What this task involves :: Collect all lines containing the word "active" from the data.

Front-end code change data:

#####

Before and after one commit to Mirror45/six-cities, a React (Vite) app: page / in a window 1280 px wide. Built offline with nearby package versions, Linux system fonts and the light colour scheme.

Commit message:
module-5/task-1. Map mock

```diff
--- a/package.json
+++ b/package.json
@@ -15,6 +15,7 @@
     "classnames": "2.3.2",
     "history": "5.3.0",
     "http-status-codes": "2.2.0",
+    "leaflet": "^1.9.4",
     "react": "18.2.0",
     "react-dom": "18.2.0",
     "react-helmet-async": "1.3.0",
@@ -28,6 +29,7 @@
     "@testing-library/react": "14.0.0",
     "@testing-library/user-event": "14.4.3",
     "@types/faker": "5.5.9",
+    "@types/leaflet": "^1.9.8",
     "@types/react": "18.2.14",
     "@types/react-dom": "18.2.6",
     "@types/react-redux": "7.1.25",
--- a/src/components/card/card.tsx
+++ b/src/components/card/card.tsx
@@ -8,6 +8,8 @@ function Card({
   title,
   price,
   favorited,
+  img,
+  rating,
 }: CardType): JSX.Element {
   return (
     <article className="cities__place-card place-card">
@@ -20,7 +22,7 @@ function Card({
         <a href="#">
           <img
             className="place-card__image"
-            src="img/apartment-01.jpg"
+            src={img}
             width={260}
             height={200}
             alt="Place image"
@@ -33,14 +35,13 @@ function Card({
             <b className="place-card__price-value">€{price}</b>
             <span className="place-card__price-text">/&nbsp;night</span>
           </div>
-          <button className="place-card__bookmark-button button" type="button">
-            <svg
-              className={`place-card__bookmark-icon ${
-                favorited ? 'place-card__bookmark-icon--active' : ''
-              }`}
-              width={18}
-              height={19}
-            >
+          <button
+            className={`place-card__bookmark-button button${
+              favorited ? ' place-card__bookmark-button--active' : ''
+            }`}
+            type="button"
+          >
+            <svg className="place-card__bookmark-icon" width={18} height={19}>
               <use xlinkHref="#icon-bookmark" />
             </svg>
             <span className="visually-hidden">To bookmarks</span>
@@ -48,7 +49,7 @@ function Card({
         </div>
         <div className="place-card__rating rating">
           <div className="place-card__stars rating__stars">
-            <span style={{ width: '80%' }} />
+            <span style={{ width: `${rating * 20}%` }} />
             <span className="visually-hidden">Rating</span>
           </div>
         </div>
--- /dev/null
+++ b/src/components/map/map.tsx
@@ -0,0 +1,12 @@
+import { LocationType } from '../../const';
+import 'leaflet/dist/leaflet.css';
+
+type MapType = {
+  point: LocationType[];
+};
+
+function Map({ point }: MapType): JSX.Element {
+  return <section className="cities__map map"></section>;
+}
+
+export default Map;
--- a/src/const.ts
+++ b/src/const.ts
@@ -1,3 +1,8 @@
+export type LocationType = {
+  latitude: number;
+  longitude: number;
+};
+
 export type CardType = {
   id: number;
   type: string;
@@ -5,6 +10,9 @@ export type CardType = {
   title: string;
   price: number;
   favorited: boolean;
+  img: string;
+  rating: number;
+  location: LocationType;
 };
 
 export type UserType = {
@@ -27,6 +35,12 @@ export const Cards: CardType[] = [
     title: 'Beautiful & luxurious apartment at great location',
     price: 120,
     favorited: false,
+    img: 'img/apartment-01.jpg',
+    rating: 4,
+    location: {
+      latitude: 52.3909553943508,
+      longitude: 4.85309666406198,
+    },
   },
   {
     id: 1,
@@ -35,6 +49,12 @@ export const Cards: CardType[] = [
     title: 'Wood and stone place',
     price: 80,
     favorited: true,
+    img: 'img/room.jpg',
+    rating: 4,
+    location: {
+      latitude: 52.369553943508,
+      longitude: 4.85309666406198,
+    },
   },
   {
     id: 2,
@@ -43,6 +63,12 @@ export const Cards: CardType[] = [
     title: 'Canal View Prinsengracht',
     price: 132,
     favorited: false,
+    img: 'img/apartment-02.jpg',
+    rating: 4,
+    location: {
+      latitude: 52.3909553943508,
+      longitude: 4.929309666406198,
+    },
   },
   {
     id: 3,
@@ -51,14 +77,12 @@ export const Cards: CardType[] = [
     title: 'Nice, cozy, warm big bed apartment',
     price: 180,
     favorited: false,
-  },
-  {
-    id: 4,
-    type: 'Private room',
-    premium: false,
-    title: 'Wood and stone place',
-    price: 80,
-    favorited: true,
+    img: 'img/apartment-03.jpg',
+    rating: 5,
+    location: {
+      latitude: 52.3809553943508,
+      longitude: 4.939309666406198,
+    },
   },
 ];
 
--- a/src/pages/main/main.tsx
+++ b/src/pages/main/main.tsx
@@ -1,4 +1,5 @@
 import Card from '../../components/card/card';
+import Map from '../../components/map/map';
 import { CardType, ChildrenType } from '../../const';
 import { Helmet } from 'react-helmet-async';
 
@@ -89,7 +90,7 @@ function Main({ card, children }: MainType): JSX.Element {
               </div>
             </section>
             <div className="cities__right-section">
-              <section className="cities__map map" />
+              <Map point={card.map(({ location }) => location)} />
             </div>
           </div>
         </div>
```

#####

Response for this exercise ::
-                favorited ? 'place-card__bookmark-icon--active' : ''
+              favorited ? ' place-card__bookmark-button--active' : ''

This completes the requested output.